----- Data to use -----

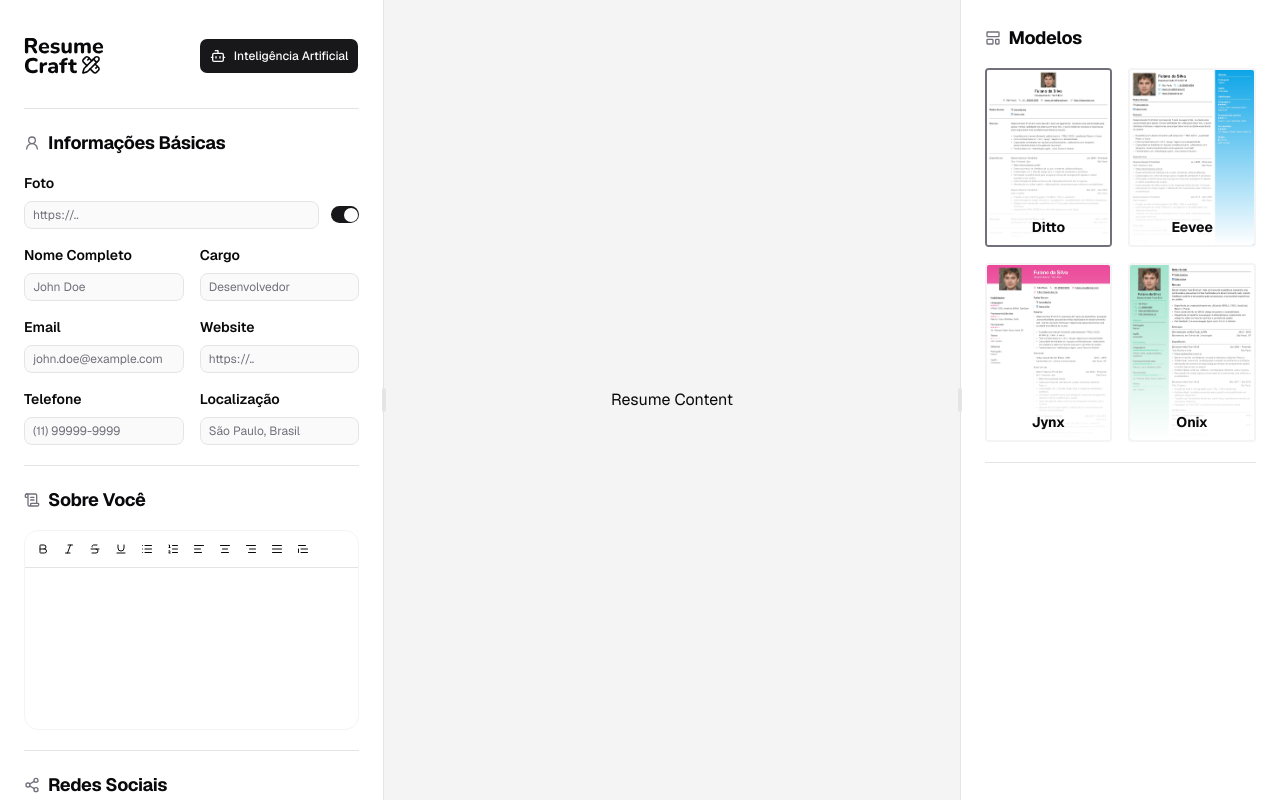
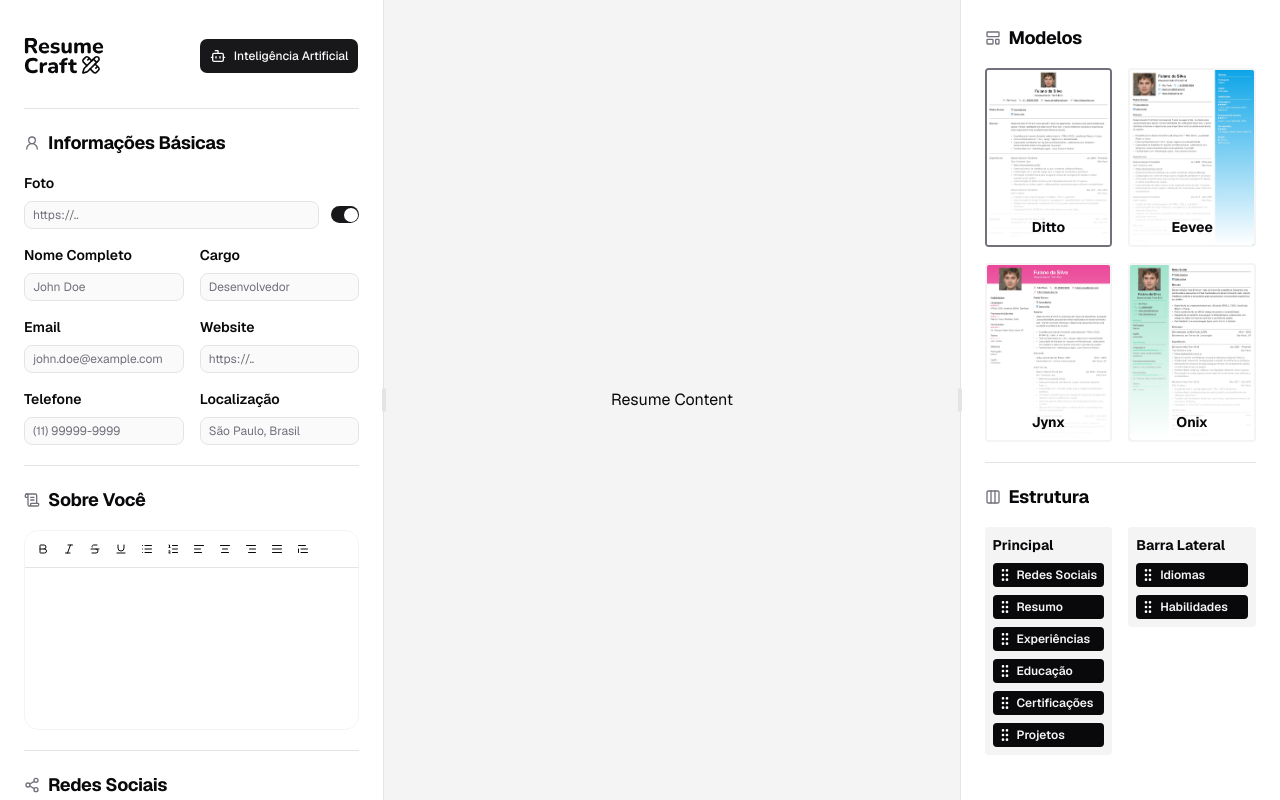
Before and after one commit to hfmelodev/resume-craft, a Next.js app: page /dashboard/resumes/example in a window 1280 px wide. Built offline with nearby package versions, Linux system fonts and the light colour scheme.

Commit message:
feat: adiciona seção de estrutura com drag and drop entre principal e barra lateral

```diff
--- a/src/components/pages/dashboard/resume/structure-sidebar/index.tsx
+++ b/src/components/pages/dashboard/resume/structure-sidebar/index.tsx
@@ -1,4 +1,5 @@
 import { Separator } from '@/components/ui/separator'
+import { LayoutSection } from './sections/layout'
 import { TemplatesListSection } from './sections/templates-list'
 
 export function StructureSidebar() {
@@ -8,6 +9,9 @@ export function StructureSidebar() {
       <TemplatesListSection />
 
       <Separator className="my-5" />
+
+      {/* COMP: Layout Section */}
+      <LayoutSection />
     </aside>
   )
 }
--- /dev/null
+++ b/src/components/pages/dashboard/resume/structure-sidebar/layout-drag-list/index.tsx
@@ -0,0 +1,106 @@
+import { Draggable } from '@hello-pangea/dnd'
+import { GripVertical } from 'lucide-react'
+import { useFormContext } from 'react-hook-form'
+
+type LayoutDragListProps = {
+  title: string
+  fields: ResumeLayoutSection[]
+}
+
+const labels: Record<ResumeSections, Record<ResumeLanguages, string>> = {
+  certifications: {
+    portuguese: 'Certificações',
+    english: 'Certifications',
+    french: 'Certifications',
+    german: 'Zertifizierungen',
+    italian: 'Certificazioni',
+    spanish: 'Certificaciones',
+  },
+  educations: {
+    portuguese: 'Educação',
+    english: 'Education',
+    french: 'Éducation',
+    german: 'Bildung',
+    italian: 'Istruzione',
+    spanish: 'Educación',
+  },
+  experiences: {
+    portuguese: 'Experiências',
+    english: 'Experiences',
+    french: 'Expériences',
+    german: 'Erfahrungen',
+    italian: 'Esperienze',
+    spanish: 'Experiencias',
+  },
+  languages: {
+    portuguese: 'Idiomas',
+    english: 'Languages',
+    french: 'Langues',
+    german: 'Sprachen',
+    italian: 'Lingue',
+    spanish: 'Idiomas',
+  },
+  projects: {
+    portuguese: 'Projetos',
+    english: 'Projects',
+    french: 'Projets',
+    german: 'Projekte',
+    italian: 'Progetti',
+    spanish: 'Proyectos',
+  },
+  skills: {
+    portuguese: 'Habilidades',
+    english: 'Skills',
+    french: 'Compétences',
+    german: 'Fähigkeiten',
+    italian: 'Abilità',
+    spanish: 'Habilidades',
+  },
+  socialMedias: {
+    portuguese: 'Redes Sociais',
+    english: 'Social Medias',
+    french: 'Réseaux Sociaux',
+    german: 'Soziale Medien',
+    italian: 'Social Media',
+    spanish: 'Redes Sociales',
+  },
+  summary: {
+    portuguese: 'Resumo',
+    english: 'Summary',
+    french: 'Résumé',
+    german: 'Zusammenfassung',
+    italian: 'Sommario',
+    spanish: 'Resumen',
+  },
+}
+
+export function LayoutDragList({ title, fields }: LayoutDragListProps) {
+  const { watch } = useFormContext<ResumeData>()
+
+  const language = watch('structure.language')
+
+  return (
+    <div className="w-full rounded bg-muted p-2">
+      <p className="mb-2 font-bold font-heading text-sm">{title}</p>
+
+      <div className="flex flex-col gap-2">
+        {fields.map((field, index) => (
+          <Draggable key={field.id} draggableId={`draggable-${field.key}`} index={index}>
+            {provided => (
+              <div
+                key={field.id}
+                ref={provided.innerRef}
+                {...provided.draggableProps}
+                {...provided.dragHandleProps}
+                className="flex items-center gap-1 rounded bg-foreground p-1"
+              >
+                <GripVertical className="h-4 w-4 min-w-4 text-background" />
+                <p className="font-heading font-semibold text-muted text-xs">{labels[field.key][language]}</p>
+              </div>
+            )}
+          </Draggable>
+        ))}
+      </div>
+    </div>
+  )
+}
--- /dev/null
+++ b/src/components/pages/dashboard/resume/structure-sidebar/sections/layout.tsx
@@ -0,0 +1,86 @@
+import { DragDropContext, Droppable, type DropResult } from '@hello-pangea/dnd'
+import { Columns3 } from 'lucide-react'
+import { useFieldArray, useFormContext } from 'react-hook-form'
+import { SectionTitle } from '../../infos-sidebar/section-title'
+import { LayoutDragList } from '../layout-drag-list'
+
+export function LayoutSection() {
+  const { control } = useFormContext<ResumeData>()
+
+  const {
+    fields: mainFields,
+    move: moveMainField,
+    insert: insertMainField,
+    remove: removeMainField,
+  } = useFieldArray({
+    control,
+    name: 'structure.layout.mainSections',
+  })
+
+  const {
+    fields: sidebarFields,
+    move: moveSidebarField,
+    insert: insertSidebarField,
+    remove: removeSidebarField,
+  } = useFieldArray({
+    control,
+    name: 'structure.layout.sidebarSections',
+  })
+
+  function onDragEnd({ source, destination }: DropResult) {
+    if (!destination) return
+
+    if (source.droppableId !== destination.droppableId) {
+      switch (destination.droppableId) {
+        case 'mainFields':
+          insertMainField(destination.index, sidebarFields[source.index])
+          removeSidebarField(source.index)
+          break
+        case 'sidebarFields':
+          insertSidebarField(destination.index, mainFields[source.index])
+          removeMainField(source.index)
+          break
+      }
+
+      return
+    }
+
+    if (source.droppableId === 'mainFields') {
+      moveMainField(source.index, destination.index)
+    } else {
+      moveSidebarField(source.index, destination.index)
+    }
+  }
+
+  return (
+    <div>
+      <SectionTitle title="Estrutura" icon={Columns3} />
+
+      <DragDropContext onDragEnd={onDragEnd}>
+        <div className="mt-4 grid grid-cols-2 gap-4">
+          {/* Lado esquerdo */}
+          <Droppable droppableId="mainFields">
+            {provided => (
+              <div ref={provided.innerRef} {...provided.droppableProps}>
+                {/* COMP: Layout Drag List */}
+                <LayoutDragList title="Principal" fields={mainFields} />
+                {provided.placeholder}
+              </div>
+            )}
+          </Droppable>
+
+          {/* Lado Direito */}
+          <Droppable droppableId="sidebarFields">
+            {provided => (
+              <div ref={provided.innerRef} {...provided.droppableProps}>
+                {/* COMP: Layout Drag List */}
+                <LayoutDragList title="Barra Lateral" fields={sidebarFields} />
+                {provided.placeholder}
+              </div>
+            )}
+          </Droppable>
+        </div>
+      </DragDropContext>
+    </div>
+  )
+}
```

-----

**Task:**
Each record above goes into the copy unchanged; the pictures do not.

**Answer section:**
Before and after one commit to hfmelodev/resume-craft, a Next.js app: page /dashboard/resumes/example in a window 1280 px wide. Built offline with nearby package versions, Linux system fonts and the light colour scheme.

Commit message:
feat: adiciona seção de estrutura com drag and drop entre principal e barra lateral

```diff
--- a/src/components/pages/dashboard/resume/structure-sidebar/index.tsx
+++ b/src/components/pages/dashboard/resume/structure-sidebar/index.tsx
@@ -1,4 +1,5 @@
 import { Separator } from '@/components/ui/separator'
+import { LayoutSection } from './sections/layout'
 import { TemplatesListSection } from './sections/templates-list'
 
 export function StructureSidebar() {
@@ -8,6 +9,9 @@ export function StructureSidebar() {
       <TemplatesListSection />
 
       <Separator className="my-5" />
+
+      {/* COMP: Layout Section */}
+      <LayoutSection />
     </aside>
   )
 }
--- /dev/null
+++ b/src/components/pages/dashboard/resume/structure-sidebar/layout-drag-list/index.tsx
@@ -0,0 +1,106 @@
+import { Draggable } from '@hello-pangea/dnd'
+import { GripVertical } from 'lucide-react'
+import { useFormContext } from 'react-hook-form'
+
+type LayoutDragListProps = {
+  title: string
+  fields: ResumeLayoutSection[]
+}
+
+const labels: Record<ResumeSections, Record<ResumeLanguages, string>> = {
+  certifications: {
+    portuguese: 'Certificações',
+    english: 'Certifications',
+    french: 'Certifications',
+    german: 'Zertifizierungen',
+    italian: 'Certificazioni',
+    spanish: 'Certificaciones',
+  },
+  educations: {
+    portuguese: 'Educação',
+    english: 'Education',
+    french: 'Éducation',
+    german: 'Bildung',
+    italian: 'Istruzione',
+    spanish: 'Educación',
+  },
+  experiences: {
+    portuguese: 'Experiências',
+    english: 'Experiences',
+    french: 'Expériences',
+    german: 'Erfahrungen',
+    italian: 'Esperienze',
+    spanish: 'Experiencias',
+  },
+  languages: {
+    portuguese: 'Idiomas',
+    english: 'Languages',
+    french: 'Langues',
+    german: 'Sprachen',
+    italian: 'Lingue',
+    spanish: 'Idiomas',
+  },
+  projects: {
+    portuguese: 'Projetos',
+    english: 'Projects',
+    french: 'Projets',
+    german: 'Projekte',
+    italian: 'Progetti',
+    spanish: 'Proyectos',
+  },
+  skills: {
+    portuguese: 'Habilidades',
+    english: 'Skills',
+    french: 'Compétences',
+    german: 'Fähigkeiten',
+    italian: 'Abilità',
+    spanish: 'Habilidades',
+  },
+  socialMedias: {
+    portuguese: 'Redes Sociais',
+    english: 'Social Medias',
+    french: 'Réseaux Sociaux',
+    german: 'Soziale Medien',
+    italian: 'Social Media',
+    spanish: 'Redes Sociales',
+  },
+  summary: {
+    portuguese: 'Resumo',
+    english: 'Summary',
+    french: 'Résumé',
+    german: 'Zusammenfassung',
+    italian: 'Sommario',
+    spanish: 'Resumen',
+  },
+}
+
+export function LayoutDragList({ title, fields }: LayoutDragListProps) {
+  const { watch } = useFormContext<ResumeData>()
+
+  const language = watch('structure.language')
+
+  return (
+    <div className="w-full rounded bg-muted p-2">
+      <p className="mb-2 font-bold font-heading text-sm">{title}</p>
+
+      <div className="flex flex-col gap-2">
+        {fields.map((field, index) => (
+          <Draggable key={field.id} draggableId={`draggable-${field.key}`} index={index}>
+            {provided => (
+              <div
+                key={field.id}
+                ref={provided.innerRef}
+                {...provided.draggableProps}
+                {...provided.dragHandleProps}
+                className="flex items-center gap-1 rounded bg-foreground p-1"
+              >
+                <GripVertical className="h-4 w-4 min-w-4 text-background" />
+                <p className="font-heading font-semibold text-muted text-xs">{labels[field.key][language]}</p>
+              </div>
+            )}
+          </Draggable>
+        ))}
+      </div>
+    </div>
+  )
+}
--- /dev/null
+++ b/src/components/pages/dashboard/resume/structure-sidebar/sections/layout.tsx
@@ -0,0 +1,86 @@
+import { DragDropContext, Droppable, type DropResult } from '@hello-pangea/dnd'
+import { Columns3 } from 'lucide-react'
+import { useFieldArray, useFormContext } from 'react-hook-form'
+import { SectionTitle } from '../../infos-sidebar/section-title'
+import { LayoutDragList } from '../layout-drag-list'
+
+export function LayoutSection() {
+  const { control } = useFormContext<ResumeData>()
+
+  const {
+    fields: mainFields,
+    move: moveMainField,
+    insert: insertMainField,
+    remove: removeMainField,
+  } = useFieldArray({
+    control,
+    name: 'structure.layout.mainSections',
+  })
+
+  const {
+    fields: sidebarFields,
+    move: moveSidebarField,
+    insert: insertSidebarField,
+    remove: removeSidebarField,
+  } = useFieldArray({
+    control,
+    name: 'structure.layout.sidebarSections',
+  })
+
+  function onDragEnd({ source, destination }: DropResult) {
+    if (!destination) return
+
+    if (source.droppableId !== destination.droppableId) {
+      switch (destination.droppableId) {
+        case 'mainFields':
+          insertMainField(destination.index, sidebarFields[source.index])
+          removeSidebarField(source.index)
+          break
+        case 'sidebarFields':
+          insertSidebarField(destination.index, mainFields[source.index])
+          removeMainField(source.index)
+          break
+      }
+
+      return
+    }
+
+    if (source.droppableId === 'mainFields') {
+      moveMainField(source.index, destination.index)
+    } else {
+      moveSidebarField(source.index, destination.index)
+    }
+  }
+
+  return (
+    <div>
+      <SectionTitle title="Estrutura" icon={Columns3} />
+
+      <DragDropContext onDragEnd={onDragEnd}>
+        <div className="mt-4 grid grid-cols-2 gap-4">
+          {/* Lado esquerdo */}
+          <Droppable droppableId="mainFields">
+            {provided => (
+              <div ref={provided.innerRef} {...provided.droppableProps}>
+                {/* COMP: Layout Drag List */}
+                <LayoutDragList title="Principal" fields={mainFields} />
+                {provided.placeholder}
+              </div>
+            )}
+          </Droppable>
+
+          {/* Lado Direito */}
+          <Droppable droppableId="sidebarFields">
+            {provided => (
+              <div ref={provided.innerRef} {...provided.droppableProps}>
+                {/* COMP: Layout Drag List */}
+                <LayoutDragList title="Barra Lateral" fields={sidebarFields} />
+                {provided.placeholder}
+              </div>
+            )}
+          </Droppable>
+        </div>
+      </DragDropContext>
+    </div>
+  )
+}
```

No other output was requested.